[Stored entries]
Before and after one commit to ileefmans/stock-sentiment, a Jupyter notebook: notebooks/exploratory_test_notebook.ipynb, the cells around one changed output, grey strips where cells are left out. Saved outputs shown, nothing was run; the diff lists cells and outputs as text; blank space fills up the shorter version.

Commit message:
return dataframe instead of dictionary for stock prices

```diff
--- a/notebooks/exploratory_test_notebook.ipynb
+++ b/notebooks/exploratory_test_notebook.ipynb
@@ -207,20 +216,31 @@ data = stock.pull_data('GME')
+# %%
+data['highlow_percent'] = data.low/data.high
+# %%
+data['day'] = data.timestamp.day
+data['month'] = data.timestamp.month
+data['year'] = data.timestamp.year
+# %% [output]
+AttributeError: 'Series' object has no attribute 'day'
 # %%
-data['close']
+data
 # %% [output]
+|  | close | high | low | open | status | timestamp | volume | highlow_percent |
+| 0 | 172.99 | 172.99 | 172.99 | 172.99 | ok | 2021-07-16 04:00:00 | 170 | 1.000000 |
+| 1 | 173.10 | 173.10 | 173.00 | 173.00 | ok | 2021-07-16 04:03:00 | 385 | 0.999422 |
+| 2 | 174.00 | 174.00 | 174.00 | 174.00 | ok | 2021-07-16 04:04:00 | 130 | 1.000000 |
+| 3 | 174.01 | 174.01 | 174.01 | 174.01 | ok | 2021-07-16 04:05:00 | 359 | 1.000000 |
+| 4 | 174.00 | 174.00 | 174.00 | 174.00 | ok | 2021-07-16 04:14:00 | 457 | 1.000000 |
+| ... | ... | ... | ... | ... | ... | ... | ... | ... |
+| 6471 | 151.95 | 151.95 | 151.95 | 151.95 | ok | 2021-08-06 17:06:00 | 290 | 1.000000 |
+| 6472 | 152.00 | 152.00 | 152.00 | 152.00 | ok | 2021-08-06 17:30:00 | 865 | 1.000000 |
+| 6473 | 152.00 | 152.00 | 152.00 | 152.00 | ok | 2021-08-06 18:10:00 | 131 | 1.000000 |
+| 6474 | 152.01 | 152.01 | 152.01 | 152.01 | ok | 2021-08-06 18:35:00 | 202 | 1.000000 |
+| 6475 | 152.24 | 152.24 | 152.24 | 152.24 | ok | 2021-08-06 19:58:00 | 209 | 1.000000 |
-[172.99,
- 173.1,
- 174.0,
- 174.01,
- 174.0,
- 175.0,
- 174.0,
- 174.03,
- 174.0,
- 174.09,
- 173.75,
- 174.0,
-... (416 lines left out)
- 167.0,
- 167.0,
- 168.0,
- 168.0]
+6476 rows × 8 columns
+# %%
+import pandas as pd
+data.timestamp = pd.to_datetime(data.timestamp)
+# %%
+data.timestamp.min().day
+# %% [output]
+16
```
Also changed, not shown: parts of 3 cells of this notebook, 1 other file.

**YOUR OBJECTIVE**
Copy all the data. Match it exactly.

**TASK SOLUTION**
Before and after one commit to ileefmans/stock-sentiment, a Jupyter notebook: notebooks/exploratory_test_notebook.ipynb, the cells around one changed output, grey strips where cells are left out. Saved outputs shown, nothing was run; the diff lists cells and outputs as text; blank space fills up the shorter version.

Commit message:
return dataframe instead of dictionary for stock prices

```diff
--- a/notebooks/exploratory_test_notebook.ipynb
+++ b/notebooks/exploratory_test_notebook.ipynb
@@ -207,20 +216,31 @@ data = stock.pull_data('GME')
+# %%
+data['highlow_percent'] = data.low/data.high
+# %%
+data['day'] = data.timestamp.day
+data['month'] = data.timestamp.month
+data['year'] = data.timestamp.year
+# %% [output]
+AttributeError: 'Series' object has no attribute 'day'
 # %%
-data['close']
+data
 # %% [output]
+|  | close | high | low | open | status | timestamp | volume | highlow_percent |
+| 0 | 172.99 | 172.99 | 172.99 | 172.99 | ok | 2021-07-16 04:00:00 | 170 | 1.000000 |
+| 1 | 173.10 | 173.10 | 173.00 | 173.00 | ok | 2021-07-16 04:03:00 | 385 | 0.999422 |
+| 2 | 174.00 | 174.00 | 174.00 | 174.00 | ok | 2021-07-16 04:04:00 | 130 | 1.000000 |
+| 3 | 174.01 | 174.01 | 174.01 | 174.01 | ok | 2021-07-16 04:05:00 | 359 | 1.000000 |
+| 4 | 174.00 | 174.00 | 174.00 | 174.00 | ok | 2021-07-16 04:14:00 | 457 | 1.000000 |
+| ... | ... | ... | ... | ... | ... | ... | ... | ... |
+| 6471 | 151.95 | 151.95 | 151.95 | 151.95 | ok | 2021-08-06 17:06:00 | 290 | 1.000000 |
+| 6472 | 152.00 | 152.00 | 152.00 | 152.00 | ok | 2021-08-06 17:30:00 | 865 | 1.000000 |
+| 6473 | 152.00 | 152.00 | 152.00 | 152.00 | ok | 2021-08-06 18:10:00 | 131 | 1.000000 |
+| 6474 | 152.01 | 152.01 | 152.01 | 152.01 | ok | 2021-08-06 18:35:00 | 202 | 1.000000 |
+| 6475 | 152.24 | 152.24 | 152.24 | 152.24 | ok | 2021-08-06 19:58:00 | 209 | 1.000000 |
-[172.99,
- 173.1,
- 174.0,
- 174.01,
- 174.0,
- 175.0,
- 174.0,
- 174.03,
- 174.0,
- 174.09,
- 173.75,
- 174.0,
-... (416 lines left out)
- 167.0,
- 167.0,
- 168.0,
- 168.0]
+6476 rows × 8 columns
+# %%
+import pandas as pd
+data.timestamp = pd.to_datetime(data.timestamp)
+# %%
+data.timestamp.min().day
+# %% [output]
+16
```
Also changed, not shown: parts of 3 cells of this notebook, 1 other file.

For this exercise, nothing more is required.